The Detroit Institute of Arts has announced that it has raised enough to satisfy its $100 million commitment to the "grand bargain" struck as part of the city's bankruptcy settlement.
Under the agreement, DIA pledged to make payments of $5 million a year for twenty years, augmenting the $366 million pledged by twelve private foundations and $350 million from the state of Michigan to help cover the bankrupt city's pension obligations. However, the museum was able to negotiate accelerated payment schedules from many donors that will enable it to exceed its annual commitment of $5 million in the first five years, earning it a 6.75 percent "present value" discount on those payments. While pledges to the museum's share of the grand bargain currently total roughly $90 million, DIA board chair Eugene A. Gargaro, Jr. told the Detroit Free Press that the present value of the funds the museum has raised — the funds themselves plus their interest-earning potential over time — equals $100 million.

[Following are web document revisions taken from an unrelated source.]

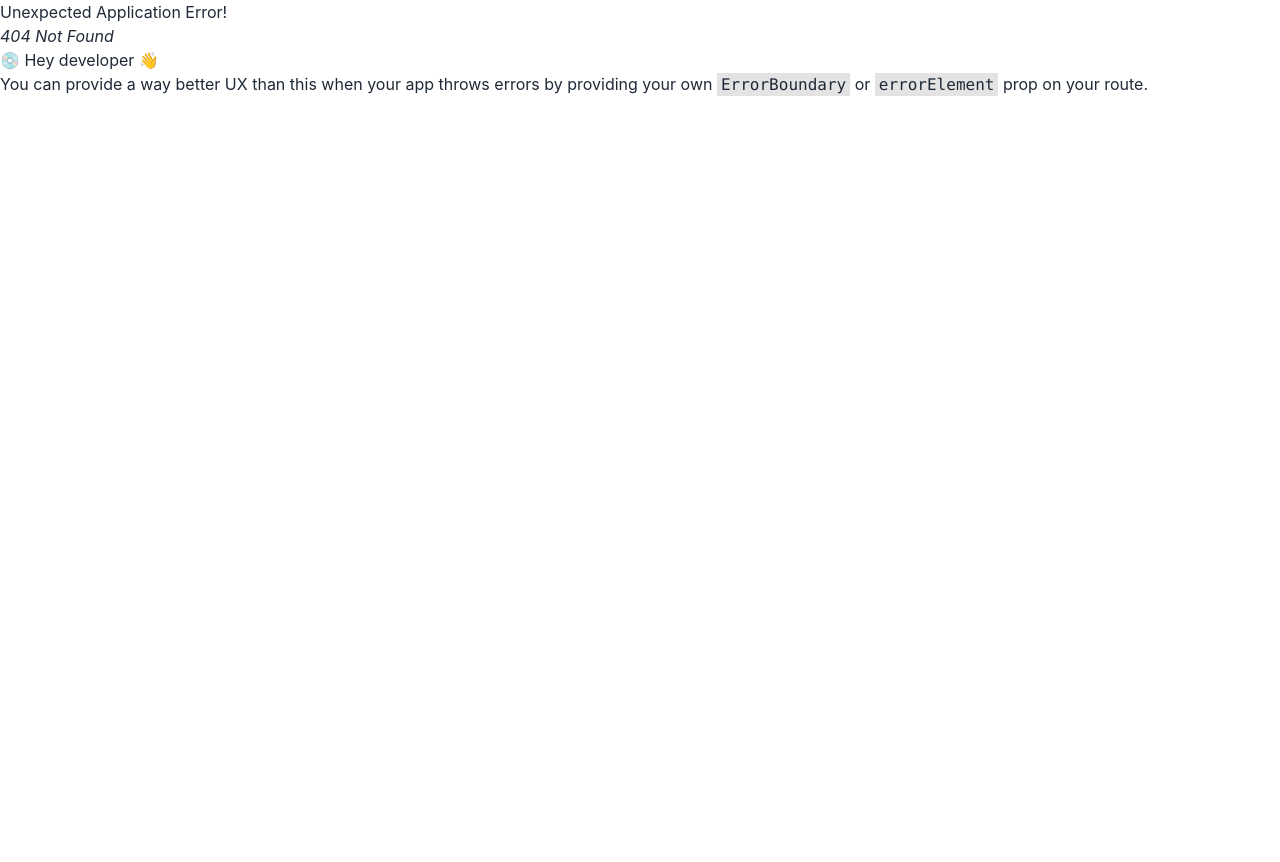
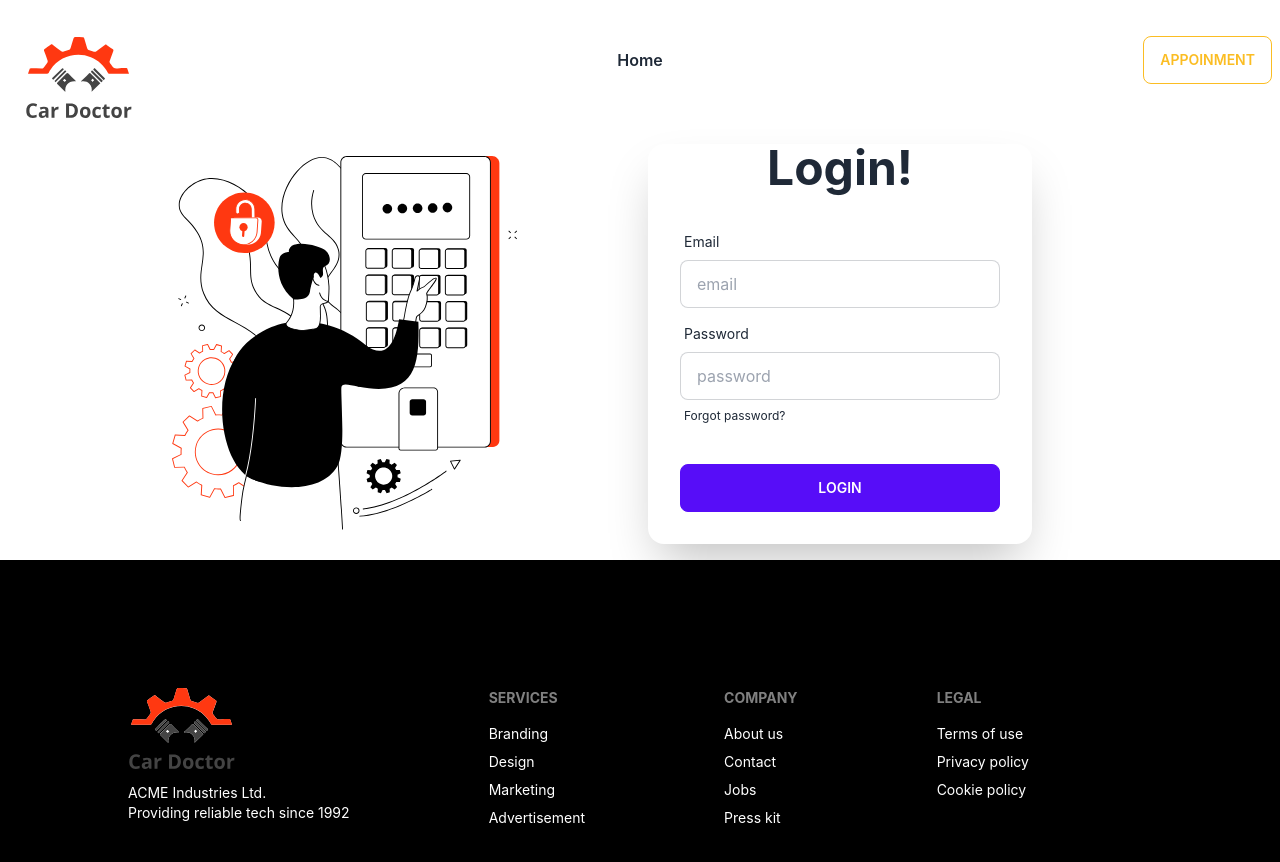
Before and after one commit to arfan36/d-119-m-70.5-genius-car-client-nov-10, a React (Create React App) app: page /login in a window 1280 px wide. Before the commit this address had no page. Shown: the top 862 px of the page. Before the commit the page ends 800 px from the top, so only its background shows below. Built offline with nearby package versions, Linux system fonts and the light colour scheme.

Commit message:
66-8 (Recap) Create a simple Login page with firebase integration

```diff
--- a/package.json
+++ b/package.json
@@ -7,6 +7,7 @@
     "@testing-library/react": "^13.4.0",
     "@testing-library/user-event": "^13.5.0",
     "daisyui": "^2.37.0",
+    "firebase": "^9.13.0",
     "react": "^18.2.0",
     "react-dom": "^18.2.0",
     "react-router-dom": "^6.4.2",
--- a/src/Pages/Home/Services/ServiceCard.js
+++ b/src/Pages/Home/Services/ServiceCard.js
@@ -3,7 +3,7 @@ import React from 'react';
 const ServiceCard = ({ service }) => {
     const { title, img, price } = service;
     return (
-        <div className="card w-96 bg-base-100 shadow-xl">
+        <div className="card w-80 bg-base-100 shadow-xl">
             <figure><img src={img} alt="Shoes" /></figure>
             <div className="card-body">
                 <h2 className="card-title">
--- a/src/Pages/Home/Services/Services.js
+++ b/src/Pages/Home/Services/Services.js
@@ -12,12 +12,12 @@ const Services = () => {
 
     return (
         <div>
-            <div className='text-center mb-4 w-1/2 mx-auto'>
+            <div className='text-center mb-4 w-3/4 mx-auto'>
                 <p className="text-2xl font-bold text-orange-600">Services</p>
                 <h2 className="text-5xl font-semibold">Our Services Area</h2>
                 <p>the majority have suffered alteration in some form, by injected humour, or randomised words which don't look even slightly believable. </p>
             </div>
-            <div className='grid grid-cols-1 md:grid-cols-2 lg:grid-cols-3 gap-6'>
+            <div className='grid grid-cols-1 md:grid-cols-2 lg:grid-cols-3 gap-6 justify-items-center'>
                 {
                     services.map(service => <ServiceCard
                         key={service._id}
--- /dev/null
+++ b/src/Pages/Login/Login.js
@@ -0,0 +1,45 @@
+import React from 'react';
+import img from '../../assets/images/login/login.svg';
+
+const Login = () => {
+
+    const handleLogin = (event) => {
+        event.preventDefault();
+
+    };
+
+    return (
+        <div className="hero">
+            <div className="hero-content grid md:grid-cols-2 flex-col lg:flex-row">
+                <div className="text-center lg:text-left">
+                    <img className='w-3/4' src={img} alt="" />
+                </div>
+                <div className="card flex-shrink-0 w-full max-w-sm shadow-2xl bg-base-100">
+                    <h1 className="text-5xl font-bold text-center">Login!</h1>
+                    <form onSubmit={handleLogin} className="card-body">
+                        <div className="form-control">
+                            <label className="label">
+                                <span className="label-text">Email</span>
+                            </label>
+                            <input type="text" placeholder="email" className="input input-bordered" />
+                        </div>
+                        <div className="form-control">
+                            <label className="label">
+                                <span className="label-text">Password</span>
+                            </label>
+                            <input type="text" placeholder="password" className="input input-bordered" />
+                            <label className="label">
+                                <a href="#" className="label-text-alt link link-hover">Forgot password?</a>
+                            </label>
+                        </div>
+                        <div className="form-control mt-6">
+                            <input className='btn btn-primary' type="submit" value="Login" />
+                        </div>
+                    </form>
+                </div>
+            </div>
+        </div>
+    );
+};
+
+export default Login;
--- a/src/Router/Routes/Routes.js
+++ b/src/Router/Routes/Routes.js
@@ -1,6 +1,7 @@
 import { createBrowserRouter } from "react-router-dom";
 import Main from "../../Layout/Main";
 import Home from "../../Pages/Home/Home/Home";
+import Login from "../../Pages/Login/Login";
 
 const router = createBrowserRouter([
     {
@@ -11,6 +12,10 @@ const router = createBrowserRouter([
                 path: '/',
                 element: <Home></Home>
             },
+            {
+                path: '/login',
+                element: <Login></Login>
+            },
         ]
     },
 ]);
--- /dev/null
+++ b/src/firebase/firebase.config.js
@@ -0,0 +1,19 @@
+// Import the functions you need from the SDKs you need
+import { initializeApp } from "firebase/app";
+// TODO: Add SDKs for Firebase products that you want to use
+// https://firebase.google.com/docs/web/setup#available-libraries
+
+// Your web app's Firebase configuration
+const firebaseConfig = {
+    apiKey: process.env.REACT_APP_apiKey,
+    authDomain: process.env.REACT_APP_authDomain,
+    projectId: process.env.REACT_APP_projectId,
+    storageBucket: process.env.REACT_APP_storageBucket,
+    messagingSenderId: process.env.REACT_APP_messagingSenderId,
+    appId: process.env.REACT_APP_appId,
+};
+
+// Initialize Firebase
+const app = initializeApp(firebaseConfig);
+
+export default app;
```
Also changed, not shown: 1 other file (tests, documents, lock files or other folders).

The state similarly contributed $195 million upfront to the grand bargain, the equivalent, after interest, of $350 million over twenty years.
Announced less than a year ago, DIA's commitment to raise $100 million toward the deal was greeted by supporting pledges of $10 million from the Ford Motor Company Fund, $6 million from the Chrysler Group, and $5 million each from General Motors and the GM Foundation, among other donations. Immediately after the closing of the deal in December, the museum made its first payment of $5 million to the Foundation for Detroit's Future, which is administered by the Community Foundation for Southeast Michigan. Looking ahead, the museum will focus on raising roughly $275 million in new endowment funds over the next eight years to ensure its long-term viability.
"We're thrilled that our generous donors have helped us reach our goal so quickly," Gargaro said in a statement. "Not only have many longtime donors come through for us, but many new donors, including those from outside Michigan, have also given generously. We want to thank everyone who helped us fulfill this commitment that will benefit Detroit’s pensioners and safeguard the museum’s collection for generations to come."